IDEAS home Printed from
   My bibliography  Save this paper

Do Undergraduate Majors or Ph.D. Students Affect Faculty Size?


  • William E. Becker
  • William H. Greene
  • John J. Siegfried


Regression analysis using panel data for 42 colleges and universities over 14 years suggests that the economics faculty size of universities offering a Ph.D. in economics is determined primarily by the long-run average number of Ph.D. degrees awarded annually; the number of full-time faculty increases at almost a one-for-one pace as the average number of Ph.D.s grows. Faculty size at Ph.D. granting universities is largely unresponsive to changes in the contemporaneous number of undergraduate economics degrees awarded at those institutions. Similarly, faculty size at colleges where a bachelor’s is the highest degree awarded is responsive to the long and short term average number of economics degrees awarded but not the annual changes in BS and BA degrees awarded in economics.

Suggested Citation

  • William E. Becker & William H. Greene & John J. Siegfried, 2010. "Do Undergraduate Majors or Ph.D. Students Affect Faculty Size?," CESifo Working Paper Series 3065, CESifo Group Munich.
  • Handle: RePEc:ces:ceswps:_3065

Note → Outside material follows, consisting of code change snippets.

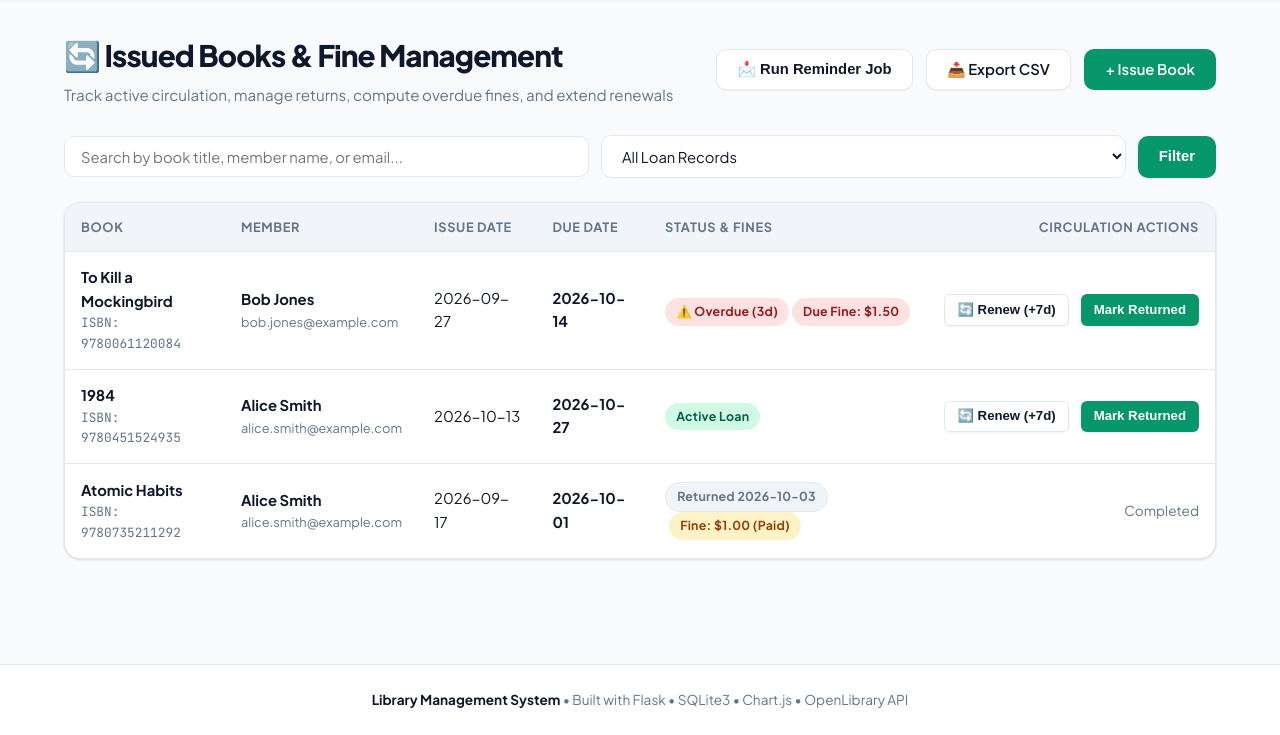
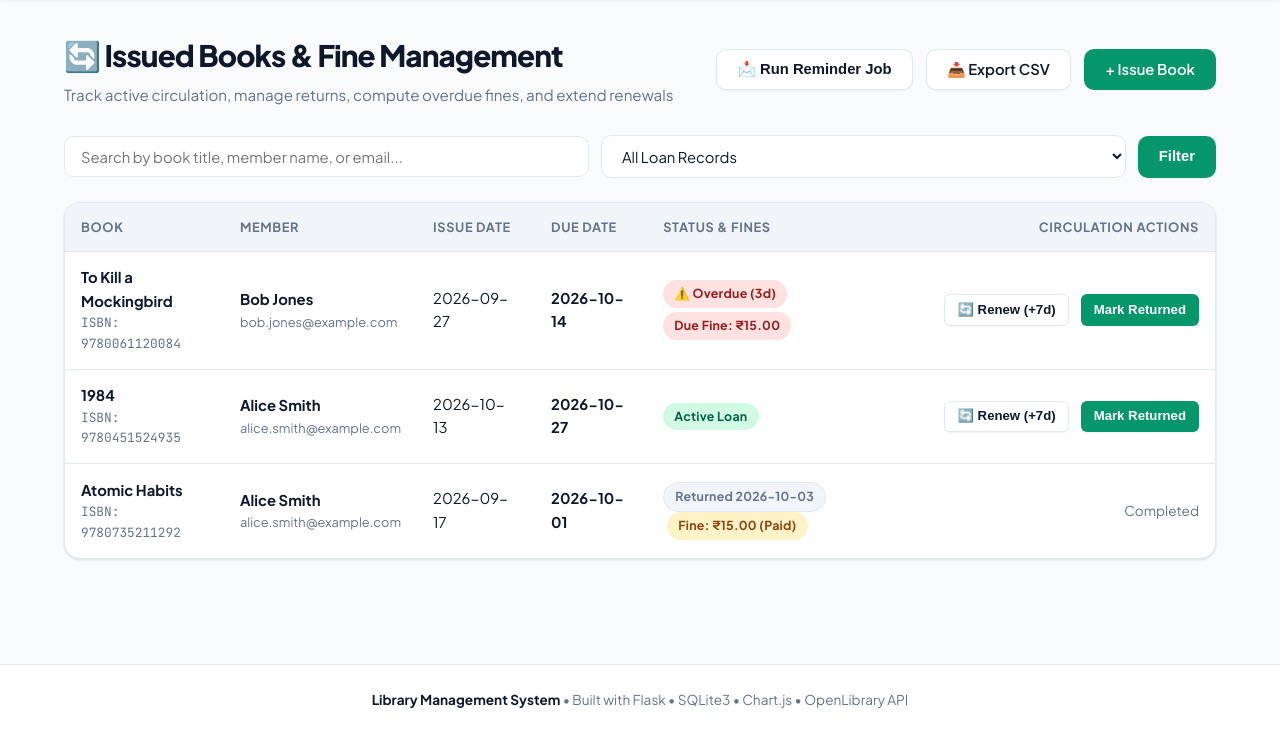
Before and after one commit to divyanshu07-code/Library-Management-System, a Flask app: page /issues in a window 1280 px wide. Shown: the part 65-800 px from the top of the page. Run offline with Flask 3, Linux system fonts and the light colour scheme; data comes from the database, SQL or seed files in the repository.

Commit message:
Update currency to Rupees (INR) and add live Render deployment URL to README

```diff
--- a/app.py
+++ b/app.py
@@ -32,7 +32,7 @@ app = Flask(__name__)
 app.secret_key = os.environ.get("SECRET_KEY", "dev-library-secret-key-2026")
 DB_PATH = os.path.join(os.path.dirname(__file__), "library.db")
 
-DAILY_FINE_RATE = float(os.environ.get("DAILY_FINE_RATE", 0.50))  # Currency units per day
+DAILY_FINE_RATE = float(os.environ.get("DAILY_FINE_RATE", 5.0))  # Currency units per day
 
 
 # ==============================================================================
@@ -193,7 +193,7 @@ def seed_books():
             conn.execute(
                 "INSERT INTO issues (book_id, member_id, issue_date, due_date, return_date, fine_amount, fine_paid) "
                 "VALUES (?, ?, ?, ?, ?, ?, ?)",
-                (book3["id"], member1["id"], issue_d, due_d, ret_d, 1.0, 1),
+                (book3["id"], member1["id"], issue_d, due_d, ret_d, 15.0, 1),
             )
 
         conn.commit()
@@ -708,7 +708,7 @@ def return_book(issue_id):
     conn.close()
 
     if fine > 0:
-        flash(f"Book returned. Overdue by {days_overdue} days. Fine of ${fine:.2f} marked as collected.", "warning")
+        flash(f"Book returned. Overdue by {days_overdue} days. Fine of ₹{fine:.2f} marked as collected.", "warning")
     else:
         flash("Book successfully returned on time!", "success")
 
@@ -781,7 +781,7 @@ def export_issues_csv():
         writer.writerow([
             r["id"], r["book_title"], r["isbn"] or "N/A", r["member_name"], r["member_email"],
             r["issue_date"], r["due_date"], r["return_date"] or "Pending",
-            status, f"${r['fine_amount']:.2f}", "Yes" if r["fine_paid"] else "No", r["renewal_count"]
+            status, f"₹{r['fine_amount']:.2f}", "Yes" if r["fine_paid"] else "No", r["renewal_count"]
         ])
 
     return Response(
--- a/templates/index.html
+++ b/templates/index.html
@@ -48,7 +48,7 @@
         <span class="stat-icon">⚠️</span>
     </div>
     <div class="stat-card">
-        <h2>${{ total_fines_collected }}</h2>
+        <h2>₹{{ total_fines_collected }}</h2>
         <p>Fines Collected</p>
         <span class="stat-icon">💰</span>
     </div>
--- a/templates/issues.html
+++ b/templates/issues.html
@@ -79,7 +79,7 @@
                         <span class="badge badge-neutral">Returned {{ row.return_date }}</span>
                         {% if row.fine_amount > 0 %}
                             <span class="badge badge-warning" style="margin-left: 4px;">
-                                Fine: ${{ "%.2f"|format(row.fine_amount) }} (Paid)
+                                Fine: ₹{{ "%.2f"|format(row.fine_amount) }} (Paid)
                             </span>
                         {% endif %}
                     {% elif row.is_overdue %}
@@ -88,7 +88,7 @@
                         </span>
                         {% if row.current_fine > 0 %}
                             <span class="badge badge-danger" style="margin-top: 4px; display: inline-flex;">
-                                Due Fine: ${{ "%.2f"|format(row.current_fine) }}
+                                Due Fine: ₹{{ "%.2f"|format(row.current_fine) }}
                             </span>
                         {% endif %}
                     {% else %}
```
Also changed, not shown: README.md.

    Download full text from publisher

    File URL:
    Download Restriction: no

    Other versions of this item:

    References listed on IDEAS

    1. Mundlak, Yair, 1978. "On the Pooling of Time Series and Cross Section Data," Econometrica, Econometric Society, vol. 46(1), pages 69-85, January.
    2. John J. Siegfried, 2008. "Trends in Undergraduate Economics Degrees, 1991-2007," The Journal of Economic Education, Taylor & Francis Journals, vol. 39(3), pages 297-301, July.
    3. Sargent, Thomas J, 1978. "Estimation of Dynamic Labor Demand Schedules under Rational Expectations," Journal of Political Economy, University of Chicago Press, vol. 86(6), pages 1009-1044, December.
    4. Michael K. Salemi, 1996. "Where Have All the Majors Gone?," The Journal of Economic Education, Taylor & Francis Journals, vol. 27(4), pages 323-325, October.
    5. William R. Johnson & Sarah Turner, 2009. "Faculty without Students: Resource Allocation in Higher Education," Journal of Economic Perspectives, American Economic Association, vol. 23(2), pages 169-189, Spring.
    Full references (including those not matched with items on IDEAS)


    Citations are extracted by the CitEc Project, subscribe to its RSS feed for this item.

    Cited by:

    1. repec:ner:leuven:urn:hdl:123456789/327130 is not listed on IDEAS
    2. Anne E Winkler & Sharon G Levin & Paula E Stephan & Wolfgang Gl&aauml;nzel, 2014. "Publishing Trends in Economics across Colleges and Universities, 1991–2007," Eastern Economic Journal, Palgrave Macmillan;Eastern Economic Association, vol. 40(4), pages 560-582, September.

    More about this item


    faculty size; student body; Ph.D. degrees; bachelor degrees;

    JEL classification:

    • A22 - General Economics and Teaching - - Economic Education and Teaching of Economics - - - Undergraduate
    • A23 - General Economics and Teaching - - Economic Education and Teaching of Economics - - - Graduate
    • C23 - Mathematical and Quantitative Methods - - Single Equation Models; Single Variables - - - Models with Panel Data; Spatio-temporal Models
    • J21 - Labor and Demographic Economics - - Demand and Supply of Labor - - - Labor Force and Employment, Size, and Structure


    Access and download statistics


    All material on this site has been provided by the respective publishers and authors. You can help correct errors and omissions. When requesting a correction, please mention this item's handle: RePEc:ces:ceswps:_3065. See general information about how to correct material in RePEc.

    For technical questions regarding this item, or to correct its authors, title, abstract, bibliographic or download information, contact: (Klaus Wohlrabe). General contact details of provider: .

    If you have authored this item and are not yet registered with RePEc, we encourage you to do it here. This allows to link your profile to this item. It also allows you to accept potential citations to this item that we are uncertain about.

    If CitEc recognized a reference but did not link an item in RePEc to it, you can help with this form .

    If you know of missing items citing this one, you can help us creating those links by adding the relevant references in the same way as above, for each refering item. If you are a registered author of this item, you may also want to check the "citations" tab in your RePEc Author Service profile, as there may be some citations waiting for confirmation.

    Please note that corrections may take a couple of weeks to filter through the various RePEc services.

    IDEAS is a RePEc service hosted by the Research Division of the Federal Reserve Bank of St. Louis . RePEc uses bibliographic data supplied by the respective publishers.